ESPN’s April layoffs saw their baseball staff hit particularly hard, and one of the people let go was long-time MLB reporter and columnist Jayson Stark. Stark had been a senior baseball writer with ESPN since 2000, and had been covering the sport since 1979 (first with The Philadelphia Inquirer). He recently spoke to Chuck Wasserstrom for a piece that ran on MLB Trade Rumors, and said while he was sad to leave, he’s still very upbeat about both his time at ESPN and whatever’s next for him:
In late April, Stark – who was used to breaking baseball news – suddenly was about to become news. The word was going to get out that he was no longer working for ESPN, so he provided his own scoop on Twitter: “For 17 yrs I’ve had a dream job covering baseball for ESPN. Today is my last day. Thanks to all the great people at ESPN, MLB & all of you!”
…As a “free agent,” Stark is mulling his next career move. When a decision is made, his 535,000-plus Twitter followers (@jaysonst, for those who don’t) will be among the first to know.
…“There was a period where it felt like every five minutes, someone in baseball or the media universe was calling me and telling me the most incredible stuff I’d ever heard about myself. That was just overwhelming. It was amazing. …“I don’t know how everybody reacts when that happens to them, but I’m so grateful. I really spent weeks trying to return every message, every phone call, every email, every tweet that I could, every Facebook post, every text. It was incredible and gratifying and it was fuel to keep going.
“The second part I think is … all right, how do you handle an event like this? For me, I’m Mr. Positivity anyway, so I’m just looking for that next cool thing to do. I’m taking my time and trying to find that thing.
“The third part of it is … I’ve been busier than you would think I would be. Part of that is just because I thought it was important to wake up every single day with a purpose. My routine is not that different than it’s always been. Pretty much every day, I watch video of the day before in baseball, and I keep my daily books of stuff that I find cool and fun and strange and interesting. I keep my day-by-day books because I want to stay engaged in a sport that I love.
Stark then goes on to talk about how he’s still doing local radio hits on ESPN affiliates, and that part of his goal there is to show how much he still loves baseball:
One thing that I think has always been clear is this was a labor of love for me. It was a dream job for me. I wanted to make clear by the way I went about life after ESPN that I still love it and I will continue to love it. Whatever I do next, I’ll love that. That’s been a big part of it.
That’s a pretty optimistic perspective for someone who just lost a dream job, but Stark has always been known for his optimism.

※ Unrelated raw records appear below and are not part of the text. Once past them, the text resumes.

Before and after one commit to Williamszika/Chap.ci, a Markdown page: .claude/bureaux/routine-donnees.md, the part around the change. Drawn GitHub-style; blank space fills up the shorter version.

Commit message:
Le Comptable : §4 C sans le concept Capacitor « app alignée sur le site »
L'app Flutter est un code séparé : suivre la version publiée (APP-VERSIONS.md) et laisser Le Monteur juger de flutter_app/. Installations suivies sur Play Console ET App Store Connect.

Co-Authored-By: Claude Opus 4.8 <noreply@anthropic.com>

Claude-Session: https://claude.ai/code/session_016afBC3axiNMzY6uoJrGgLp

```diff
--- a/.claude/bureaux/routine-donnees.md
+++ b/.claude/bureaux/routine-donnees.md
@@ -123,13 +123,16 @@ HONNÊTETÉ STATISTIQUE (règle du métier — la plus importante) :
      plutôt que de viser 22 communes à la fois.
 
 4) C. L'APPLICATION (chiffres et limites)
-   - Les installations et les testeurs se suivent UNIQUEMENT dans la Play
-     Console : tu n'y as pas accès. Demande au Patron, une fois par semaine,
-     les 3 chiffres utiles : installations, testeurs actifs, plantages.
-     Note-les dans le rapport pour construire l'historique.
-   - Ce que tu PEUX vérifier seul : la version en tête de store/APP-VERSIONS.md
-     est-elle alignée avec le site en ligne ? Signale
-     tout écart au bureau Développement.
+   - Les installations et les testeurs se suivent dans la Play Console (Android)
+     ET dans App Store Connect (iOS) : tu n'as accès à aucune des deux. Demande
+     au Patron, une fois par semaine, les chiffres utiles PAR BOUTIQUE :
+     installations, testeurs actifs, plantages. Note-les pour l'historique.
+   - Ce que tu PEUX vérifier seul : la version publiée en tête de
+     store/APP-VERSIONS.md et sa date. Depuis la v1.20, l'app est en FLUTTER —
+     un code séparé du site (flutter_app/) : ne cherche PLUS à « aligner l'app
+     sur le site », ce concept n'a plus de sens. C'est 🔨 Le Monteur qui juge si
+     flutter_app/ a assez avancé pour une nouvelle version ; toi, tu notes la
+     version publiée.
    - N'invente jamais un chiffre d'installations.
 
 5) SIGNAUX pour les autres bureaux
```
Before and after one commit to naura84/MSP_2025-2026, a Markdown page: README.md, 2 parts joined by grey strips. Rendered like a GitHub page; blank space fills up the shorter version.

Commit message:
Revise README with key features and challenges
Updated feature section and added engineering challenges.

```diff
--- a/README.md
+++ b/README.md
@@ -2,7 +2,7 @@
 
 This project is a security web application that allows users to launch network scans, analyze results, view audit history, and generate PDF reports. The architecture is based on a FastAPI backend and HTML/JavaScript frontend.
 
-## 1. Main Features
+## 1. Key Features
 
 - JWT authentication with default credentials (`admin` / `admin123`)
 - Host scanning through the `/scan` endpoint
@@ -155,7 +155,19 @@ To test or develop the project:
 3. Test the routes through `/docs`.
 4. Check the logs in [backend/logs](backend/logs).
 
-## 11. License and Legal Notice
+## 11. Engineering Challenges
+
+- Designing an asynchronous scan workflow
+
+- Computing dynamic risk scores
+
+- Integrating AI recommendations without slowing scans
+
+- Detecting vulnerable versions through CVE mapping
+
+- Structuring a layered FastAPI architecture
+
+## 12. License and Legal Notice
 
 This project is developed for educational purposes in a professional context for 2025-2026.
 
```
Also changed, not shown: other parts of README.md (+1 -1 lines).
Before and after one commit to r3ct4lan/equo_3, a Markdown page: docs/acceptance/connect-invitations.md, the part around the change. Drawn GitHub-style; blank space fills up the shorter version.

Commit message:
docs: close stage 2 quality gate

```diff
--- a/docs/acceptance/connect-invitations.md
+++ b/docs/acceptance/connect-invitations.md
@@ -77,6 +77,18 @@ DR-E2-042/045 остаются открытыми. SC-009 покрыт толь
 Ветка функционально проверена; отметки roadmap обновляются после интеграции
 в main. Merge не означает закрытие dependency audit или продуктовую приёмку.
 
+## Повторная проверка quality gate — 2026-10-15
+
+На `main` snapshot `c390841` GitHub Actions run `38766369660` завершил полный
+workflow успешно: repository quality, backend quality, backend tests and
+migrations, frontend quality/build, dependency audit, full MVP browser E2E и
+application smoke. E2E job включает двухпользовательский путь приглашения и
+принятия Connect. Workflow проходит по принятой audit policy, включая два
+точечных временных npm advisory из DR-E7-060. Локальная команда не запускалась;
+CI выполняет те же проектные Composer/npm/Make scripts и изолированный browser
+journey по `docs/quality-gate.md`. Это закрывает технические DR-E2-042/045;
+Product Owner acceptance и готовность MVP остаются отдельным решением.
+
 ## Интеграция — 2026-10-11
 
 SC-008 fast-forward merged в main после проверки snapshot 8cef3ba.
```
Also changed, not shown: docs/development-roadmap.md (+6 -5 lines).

There are lots of other interesting tidbits in there, too, including him talking about how he’s looking forward to attending the Baseball Hall of Fame’s Induction Weekend this year (something he couldn’t always do while at ESPN thanks to its proximity to the trade deadline), his discussion of how covering baseball was about building relationships for him (with players and managers, but also with the fans who engaged with him, and the ones who kept particular stat databases and more), his thoughts on interviewing less-prominent players who are often more open with quotes, his comments on how covering the summer trade deadline stacks up to attending the winter meetings, and his story about how he inadvertently spawned a 12-year trivia segment on Mike and Mike:
“Here’s the story of how the Mike & Mike trivia came about. There were certain weeks that there was stuff I wanted to talk about, stuff that I’d written that I wanted to make sure they’d seen. So I’d make sure to send them those ideas or pieces. Well, you probably remember that when I’d write a Rumblings and Grumblings column, I’d always slip a trivia question in there. So one week, I sent them that week’s Rumblings and Grumblings and they saw the trivia question. They said, ‘Hey, this would be fun. Why don’t we try to answer your trivia question?’ They did, and they got it wrong.
“After the show, the producer got on the phone and said, ‘Hey, we have to do this again next week.’ We wound up doing it for 12 years. That’s how the whole Stark trivia thing became a thing. Even though I used to ask trivia questions in columns for years, it just became a thing. Now, even though I’m no longer on Mike & Mike, people are still begging me for trivia. I’ve been throwing trivia questions out there from time to time on Twitter, just because it’s fun and people go crazy over those questions. I even have players tell me they look forward to those questions – like relievers, for example; they take my trivia question, they go out to the bullpen that night and they ask all the other relievers. It really is a way of connecting with people who love baseball as much as I do. That’s my favorite thing about it. That’s one of the best things about social media; it’s just so interactive.
While the world of baseball reporting and sports media has changed dramatically since 2000, as Stark discusses in that piece, it seems likely there will still be plenty of opportunities ahead for him. He’s a highly-respected baseball writer who still clearly loves the game, and he’s someone who’s proven that he’s able to evolve with the times, embracing social media, radio appearances, podcasts and other new elements of the modern world. We’ll see where he lands, but it’s definitely interesting that he’s still covering the sport so closely and that he’s still so upbeat.